Species of tree native to Iran and surrounding countries, including the Levant.

Almond in shell, shell cracked open, unshelled and blanched seed
Occasionally two seeds occur
Persian miniature depiction of the almond harvest at Qand-i Badam, Fergana Valley (16th century)
Almond tree with blossoming flowers, Valley of Elah, Israel
Flowering (sweet) almond tree
Blossoming of bitter almond tree
Almond cream cake covered in slivered almonds
Colomba di Pasqua, traditional Italian Easter bread
Danish cream cake covered with marzipan
Almond oil
Green almonds
Almond shell
Blanched almonds
A grove of almond trees
Almond blossoms
Young almond fruit
Mature almond fruit
An almond shaker before and during a harvest of a tree

Within the genus Prunus, it is classified with the peach in the subgenus Amygdalus, distinguished from the other subgenera by corrugations on the shell (endocarp) surrounding the seed.

The fruit of the almond is a drupe, consisting of an outer hull and a hard shell with the seed, which is not a true nut.

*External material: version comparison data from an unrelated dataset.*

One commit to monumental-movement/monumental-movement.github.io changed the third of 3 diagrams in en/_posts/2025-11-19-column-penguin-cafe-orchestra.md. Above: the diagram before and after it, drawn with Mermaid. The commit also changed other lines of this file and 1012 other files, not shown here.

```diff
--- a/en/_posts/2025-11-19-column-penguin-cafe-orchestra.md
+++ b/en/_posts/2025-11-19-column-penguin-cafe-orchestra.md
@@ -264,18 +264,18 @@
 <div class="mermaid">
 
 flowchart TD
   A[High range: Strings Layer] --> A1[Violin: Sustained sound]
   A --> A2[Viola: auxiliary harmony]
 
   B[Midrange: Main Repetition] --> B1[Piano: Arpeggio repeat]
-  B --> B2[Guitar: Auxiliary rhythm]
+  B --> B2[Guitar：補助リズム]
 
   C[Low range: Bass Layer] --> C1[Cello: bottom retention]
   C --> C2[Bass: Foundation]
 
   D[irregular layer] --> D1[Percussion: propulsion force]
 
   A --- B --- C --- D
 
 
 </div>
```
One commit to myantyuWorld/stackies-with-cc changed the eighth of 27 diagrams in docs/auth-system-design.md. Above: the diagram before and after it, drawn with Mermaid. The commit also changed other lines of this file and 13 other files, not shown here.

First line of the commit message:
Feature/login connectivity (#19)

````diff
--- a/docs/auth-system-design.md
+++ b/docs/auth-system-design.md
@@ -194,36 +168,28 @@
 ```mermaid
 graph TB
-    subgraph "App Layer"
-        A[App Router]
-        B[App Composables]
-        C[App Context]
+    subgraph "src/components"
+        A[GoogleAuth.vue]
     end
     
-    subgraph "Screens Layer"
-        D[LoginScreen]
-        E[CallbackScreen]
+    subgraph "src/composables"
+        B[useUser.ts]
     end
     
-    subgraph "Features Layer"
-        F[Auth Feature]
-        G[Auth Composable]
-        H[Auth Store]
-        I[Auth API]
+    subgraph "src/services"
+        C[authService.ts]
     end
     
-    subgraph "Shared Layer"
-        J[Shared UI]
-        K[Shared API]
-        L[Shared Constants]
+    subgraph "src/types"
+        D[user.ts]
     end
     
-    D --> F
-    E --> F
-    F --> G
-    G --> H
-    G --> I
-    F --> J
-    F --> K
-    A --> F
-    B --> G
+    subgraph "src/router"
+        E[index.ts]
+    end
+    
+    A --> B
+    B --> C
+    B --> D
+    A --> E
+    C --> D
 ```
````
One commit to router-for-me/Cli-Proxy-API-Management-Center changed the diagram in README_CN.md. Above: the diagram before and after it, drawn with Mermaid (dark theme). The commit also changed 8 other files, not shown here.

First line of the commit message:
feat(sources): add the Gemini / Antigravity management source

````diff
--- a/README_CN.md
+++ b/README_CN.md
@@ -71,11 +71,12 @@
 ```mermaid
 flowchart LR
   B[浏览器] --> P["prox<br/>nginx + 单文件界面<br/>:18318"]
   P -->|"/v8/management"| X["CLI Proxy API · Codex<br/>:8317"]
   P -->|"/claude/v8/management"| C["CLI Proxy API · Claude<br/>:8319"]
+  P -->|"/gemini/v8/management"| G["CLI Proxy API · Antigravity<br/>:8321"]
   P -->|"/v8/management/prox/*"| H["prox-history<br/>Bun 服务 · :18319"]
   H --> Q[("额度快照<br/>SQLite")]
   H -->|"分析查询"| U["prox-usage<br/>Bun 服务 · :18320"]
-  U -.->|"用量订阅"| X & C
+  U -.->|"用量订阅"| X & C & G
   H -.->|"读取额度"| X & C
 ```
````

The outer covering, consisting of an outer exocarp, or skin, and mesocarp, or flesh, fleshy in other members of Prunus such as the plum and cherry, is instead a thick, leathery, gray-green coat (with a downy exterior), called the hull.